─── Raw data

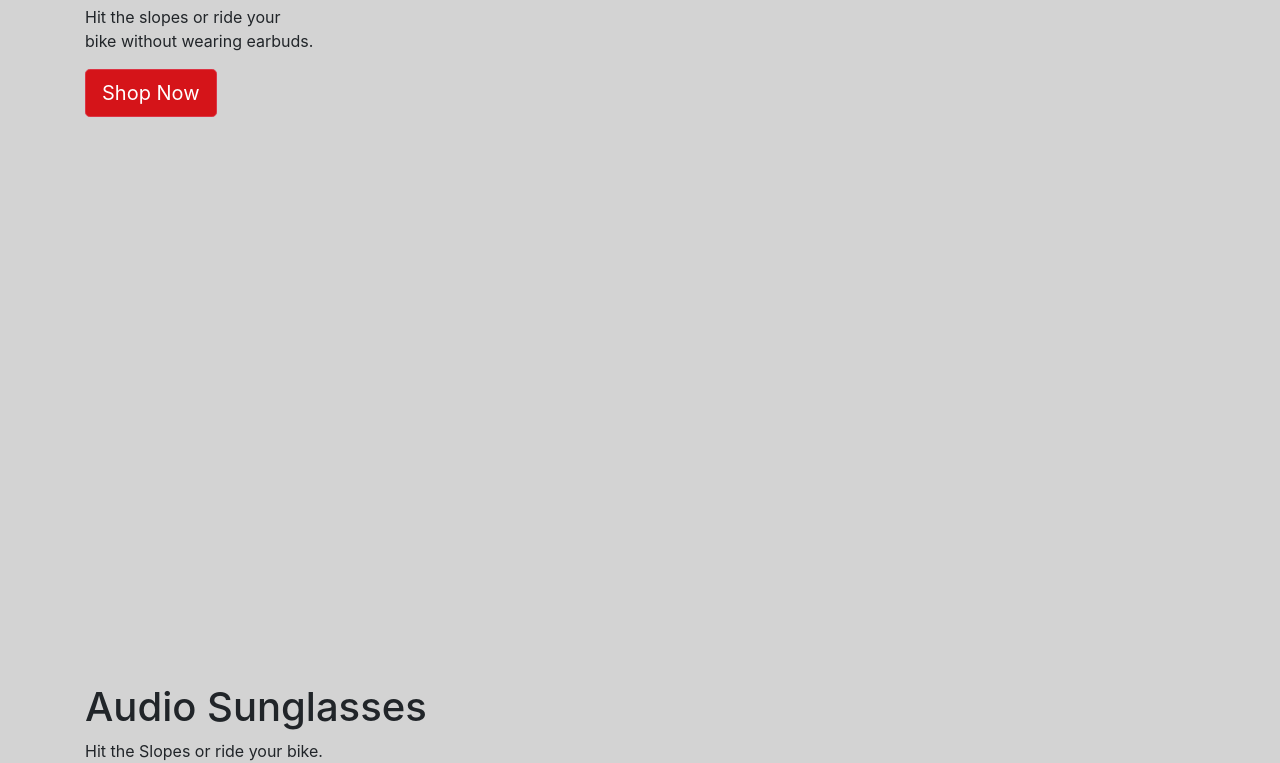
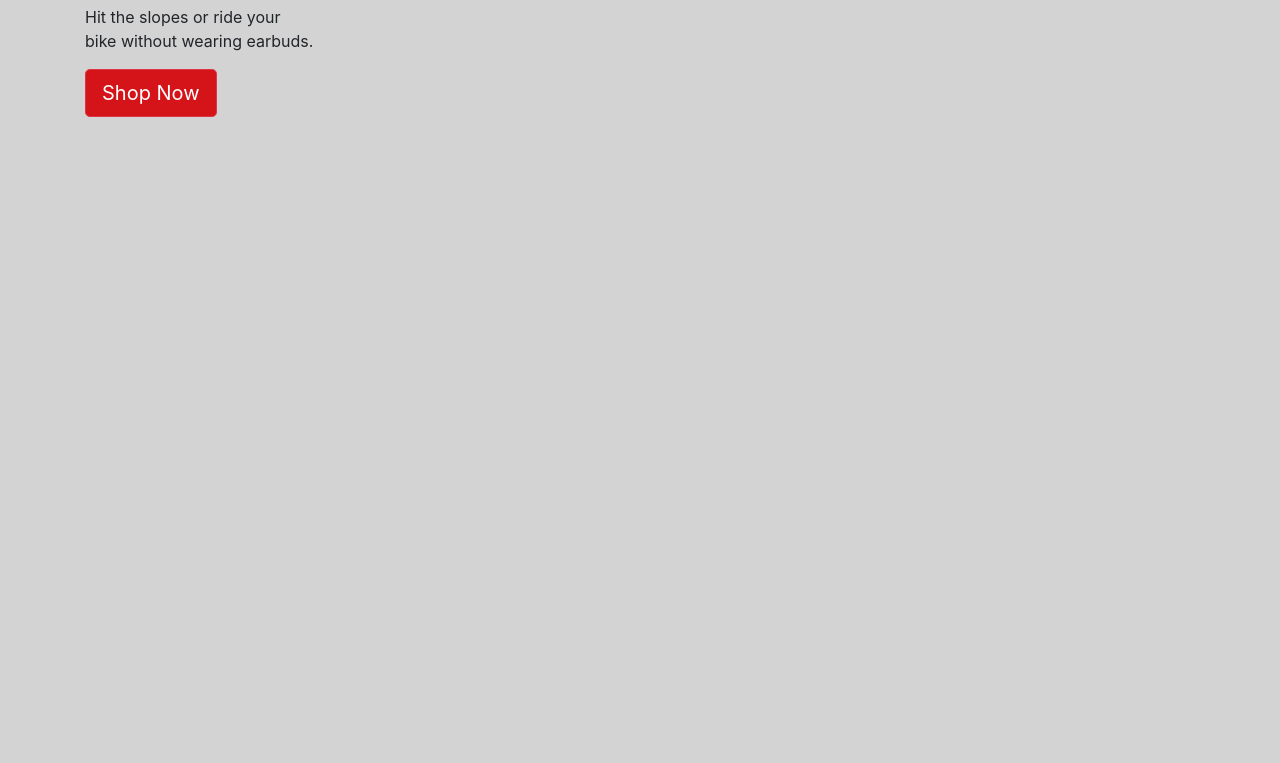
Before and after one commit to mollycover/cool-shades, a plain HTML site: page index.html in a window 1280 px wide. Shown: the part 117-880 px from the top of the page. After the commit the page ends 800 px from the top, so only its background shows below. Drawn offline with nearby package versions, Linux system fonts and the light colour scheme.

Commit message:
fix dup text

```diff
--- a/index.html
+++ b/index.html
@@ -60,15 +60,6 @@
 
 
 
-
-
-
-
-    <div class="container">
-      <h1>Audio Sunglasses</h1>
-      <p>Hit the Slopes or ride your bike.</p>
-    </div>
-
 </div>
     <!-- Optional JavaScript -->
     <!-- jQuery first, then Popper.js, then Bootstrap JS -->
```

──────

[Problem]:
Could you output the lines above, exactly as written, from the one containing "fix dup text" through the last, with both ends included and no others?

[Response]:
fix dup text

```diff
--- a/index.html
+++ b/index.html
@@ -60,15 +60,6 @@
 
 
 
-
-
-
-
-    <div class="container">
-      <h1>Audio Sunglasses</h1>
-      <p>Hit the Slopes or ride your bike.</p>
-    </div>
-
 </div>
     <!-- Optional JavaScript -->
     <!-- jQuery first, then Popper.js, then Bootstrap JS -->
```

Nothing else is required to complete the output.